(Beginning of STUDY MATERIAL)

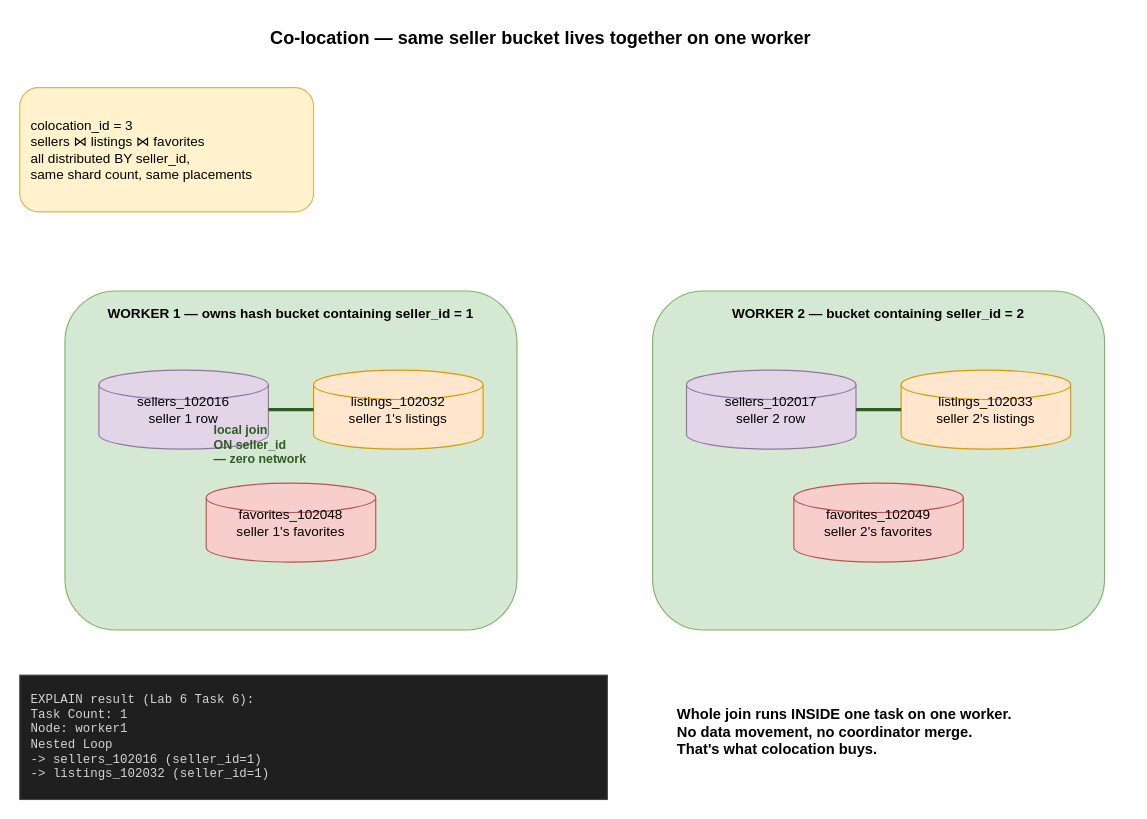
Earlier version of the draw.io diagram docs/diagrams/colocation-join.drawio (nitinkc/db-sharding). Source tidied: cells renumbered, new cells numbered last; positions are measured from the earlier drawing's top-left corner, leaving out a move shared by most shapes. Both pictures are drawn from the tidied source at 113%, with x=0, y=0 at pixel (19, 19).
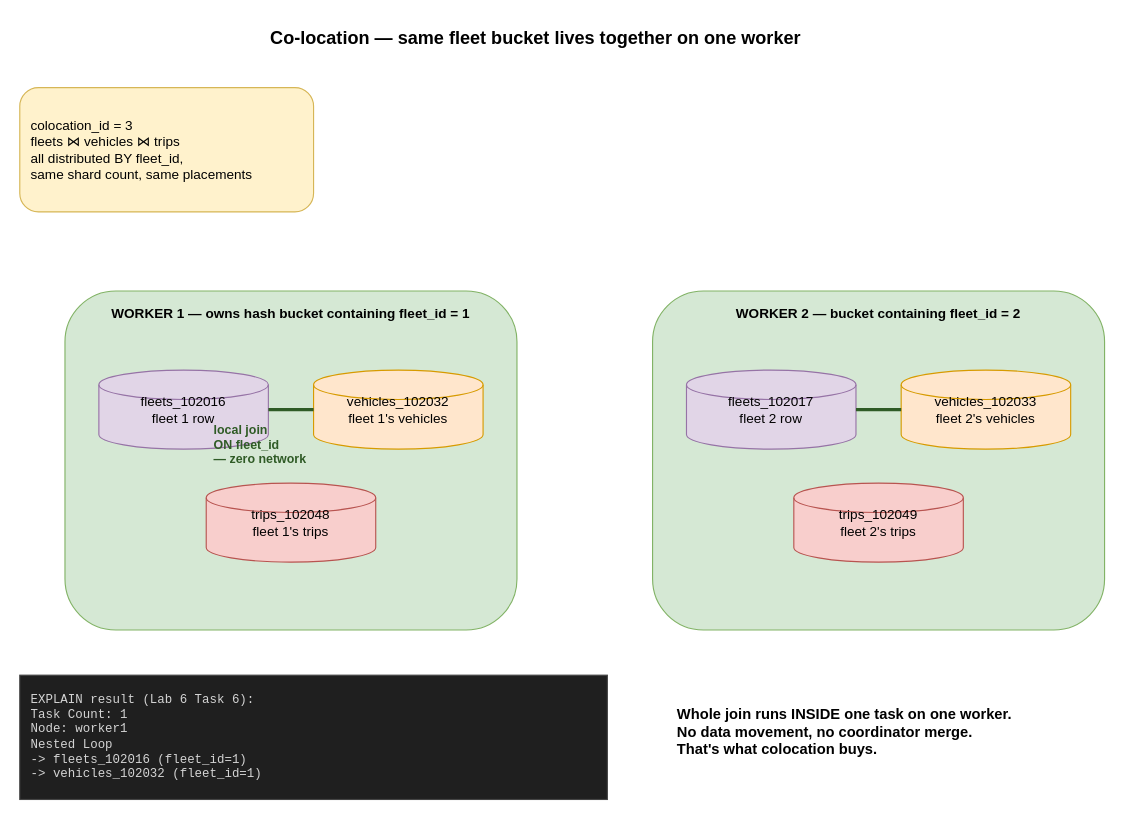
Above is the later version.

Change to the diagram source:
```diff
@@
 <mxGraphModel>
   <root>
     <mxCell id="0" />
     <mxCell id="1" parent="0" />
-    <mxCell id="2" value="Co-location — same seller bucket lives together on one worker" style="text;html=1;fontSize=16;fontStyle=1;" parent="1" vertex="1">
+    <mxCell id="2" value="Co-location — same fleet bucket lives together on one worker" style="text;html=1;fontSize=16;fontStyle=1;" parent="1" vertex="1">
       <mxGeometry x="220" width="640" height="26" as="geometry" />
     </mxCell>
-    <mxCell id="3" value="colocation_id = 3&#10;sellers ⋈ listings ⋈ favorites&#10;all distributed BY seller_id,&#10;same shard count, same placements" style="rounded=1;html=1;whiteSpace=wrap;fillColor=#fff2cc;strokeColor=#d6b656;align=left;spacingLeft=8;" parent="1" vertex="1">
+    <mxCell id="3" value="colocation_id = 3&#10;fleets ⋈ vehicles ⋈ trips&#10;all distributed BY fleet_id,&#10;same shard count, same placements" style="rounded=1;html=1;whiteSpace=wrap;fillColor=#fff2cc;strokeColor=#d6b656;align=left;spacingLeft=8;" parent="1" vertex="1">
       <mxGeometry y="60" width="260" height="110" as="geometry" />
     </mxCell>
-    <mxCell id="4" value="WORKER 1 — owns hash bucket containing seller_id = 1" style="rounded=1;html=1;whiteSpace=wrap;fillColor=#d5e8d4;strokeColor=#82b366;fontStyle=1;verticalAlign=top;spacingTop=6;" parent="1" vertex="1">
+    <mxCell id="4" value="WORKER 1 — owns hash bucket containing fleet_id = 1" style="rounded=1;html=1;whiteSpace=wrap;fillColor=#d5e8d4;strokeColor=#82b366;fontStyle=1;verticalAlign=top;spacingTop=6;" parent="1" vertex="1">
       <mxGeometry x="40" y="240" width="400" height="300" as="geometry" />
     </mxCell>
-    <mxCell id="5" value="sellers_102016&#10;seller 1 row" style="shape=cylinder3;html=1;whiteSpace=wrap;fillColor=#e1d5e7;strokeColor=#9673a6;size=13;" parent="1" vertex="1">
+    <mxCell id="5" value="fleets_102016&#10;fleet 1 row" style="shape=cylinder3;html=1;whiteSpace=wrap;fillColor=#e1d5e7;strokeColor=#9673a6;size=13;" parent="1" vertex="1">
       <mxGeometry x="70" y="310" width="150" height="70" as="geometry" />
     </mxCell>
-    <mxCell id="6" value="listings_102032&#10;seller 1's listings" style="shape=cylinder3;html=1;whiteSpace=wrap;fillColor=#ffe6cc;strokeColor=#d79b00;size=13;" parent="1" vertex="1">
+    <mxCell id="6" value="vehicles_102032&#10;fleet 1's vehicles" style="shape=cylinder3;html=1;whiteSpace=wrap;fillColor=#ffe6cc;strokeColor=#d79b00;size=13;" parent="1" vertex="1">
       <mxGeometry x="260" y="310" width="150" height="70" as="geometry" />
     </mxCell>
-    <mxCell id="7" value="favorites_102048&#10;seller 1's favorites" style="shape=cylinder3;html=1;whiteSpace=wrap;fillColor=#f8cecc;strokeColor=#b85450;size=13;" parent="1" vertex="1">
+    <mxCell id="7" value="trips_102048&#10;fleet 1's trips" style="shape=cylinder3;html=1;whiteSpace=wrap;fillColor=#f8cecc;strokeColor=#b85450;size=13;" parent="1" vertex="1">
       <mxGeometry x="165" y="410" width="150" height="70" as="geometry" />
     </mxCell>
     <mxCell id="8" style="edgeStyle=orthogonalEdgeStyle;html=1;endArrow=none;startArrow=none;strokeWidth=3;strokeColor=#2f5b26;" parent="1" edge="1" source="5" target="6">
       <mxGeometry relative="1" as="geometry" />
     </mxCell>
-    <mxCell id="9" value="local join&#10;ON seller_id&#10;— zero network" style="text;html=1;fontSize=11;fontStyle=1;fontColor=#2f5b26;" parent="1" vertex="1">
+    <mxCell id="9" value="local join&#10;ON fleet_id&#10;— zero network" style="text;html=1;fontSize=11;fontStyle=1;fontColor=#2f5b26;" parent="1" vertex="1">
       <mxGeometry x="170" y="350" width="140" height="40" as="geometry" />
     </mxCell>
-    <mxCell id="10" value="WORKER 2 — bucket containing seller_id = 2" style="rounded=1;html=1;whiteSpace=wrap;fillColor=#d5e8d4;strokeColor=#82b366;fontStyle=1;verticalAlign=top;spacingTop=6;" parent="1" vertex="1">
+    <mxCell id="10" value="WORKER 2 — bucket containing fleet_id = 2" style="rounded=1;html=1;whiteSpace=wrap;fillColor=#d5e8d4;strokeColor=#82b366;fontStyle=1;verticalAlign=top;spacingTop=6;" parent="1" vertex="1">
       <mxGeometry x="560" y="240" width="400" height="300" as="geometry" />
     </mxCell>
-    <mxCell id="11" value="sellers_102017&#10;seller 2 row" style="shape=cylinder3;html=1;whiteSpace=wrap;fillColor=#e1d5e7;strokeColor=#9673a6;size=13;" parent="1" vertex="1">
+    <mxCell id="11" value="fleets_102017&#10;fleet 2 row" style="shape=cylinder3;html=1;whiteSpace=wrap;fillColor=#e1d5e7;strokeColor=#9673a6;size=13;" parent="1" vertex="1">
       <mxGeometry x="590" y="310" width="150" height="70" as="geometry" />
     </mxCell>
-    <mxCell id="12" value="listings_102033&#10;seller 2's listings" style="shape=cylinder3;html=1;whiteSpace=wrap;fillColor=#ffe6cc;strokeColor=#d79b00;size=13;" parent="1" vertex="1">
+    <mxCell id="12" value="vehicles_102033&#10;fleet 2's vehicles" style="shape=cylinder3;html=1;whiteSpace=wrap;fillColor=#ffe6cc;strokeColor=#d79b00;size=13;" parent="1" vertex="1">
       <mxGeometry x="780" y="310" width="150" height="70" as="geometry" />
     </mxCell>
-    <mxCell id="13" value="favorites_102049&#10;seller 2's favorites" style="shape=cylinder3;html=1;whiteSpace=wrap;fillColor=#f8cecc;strokeColor=#b85450;size=13;" parent="1" vertex="1">
+    <mxCell id="13" value="trips_102049&#10;fleet 2's trips" style="shape=cylinder3;html=1;whiteSpace=wrap;fillColor=#f8cecc;strokeColor=#b85450;size=13;" parent="1" vertex="1">
       <mxGeometry x="685" y="410" width="150" height="70" as="geometry" />
     </mxCell>
     <mxCell id="14" style="edgeStyle=orthogonalEdgeStyle;html=1;endArrow=none;startArrow=none;strokeWidth=3;strokeColor=#2f5b26;" parent="1" edge="1" source="11" target="12">
       <mxGeometry relative="1" as="geometry" />
     </mxCell>
-    <mxCell id="15" value="EXPLAIN result (Lab 6 Task 6):&#10;Task Count: 1&#10;  Node: worker1&#10;    Nested Loop&#10;      -&gt; sellers_102016  (seller_id=1)&#10;      -&gt; listings_102032 (seller_id=1)" style="rounded=0;html=1;whiteSpace=wrap;fillColor=#1f1f1f;fontColor=#d4d4d4;strokeColor=#444444;fontFamily=Courier New;fontSize=11;align=left;spacingLeft=8;" parent="1" vertex="1">
+    <mxCell id="15" value="EXPLAIN result (Lab 6 Task 6):&#10;Task Count: 1&#10;  Node: worker1&#10;    Nested Loop&#10;      -&gt; fleets_102016  (fleet_id=1)&#10;      -&gt; vehicles_102032 (fleet_id=1)" style="rounded=0;html=1;whiteSpace=wrap;fillColor=#1f1f1f;fontColor=#d4d4d4;strokeColor=#444444;fontFamily=Courier New;fontSize=11;align=left;spacingLeft=8;" parent="1" vertex="1">
       <mxGeometry y="580" width="520" height="110" as="geometry" />
     </mxCell>
     <mxCell id="16" value="Whole join runs INSIDE one task on one worker.&#10;No data movement, no coordinator merge.&#10;That's what colocation buys." style="text;html=1;fontSize=13;fontStyle=1;whiteSpace=wrap;" parent="1" vertex="1">
       <mxGeometry x="580" y="600" width="400" height="80" as="geometry" />
     </mxCell>
   </root>
 </mxGraphModel>
```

(End of STUDY MATERIAL)

Looking at the entries above, count the lines that hold the string "text" and reply with the count alone.

• _SOLUTION FOR THIS EXERCISE_: 5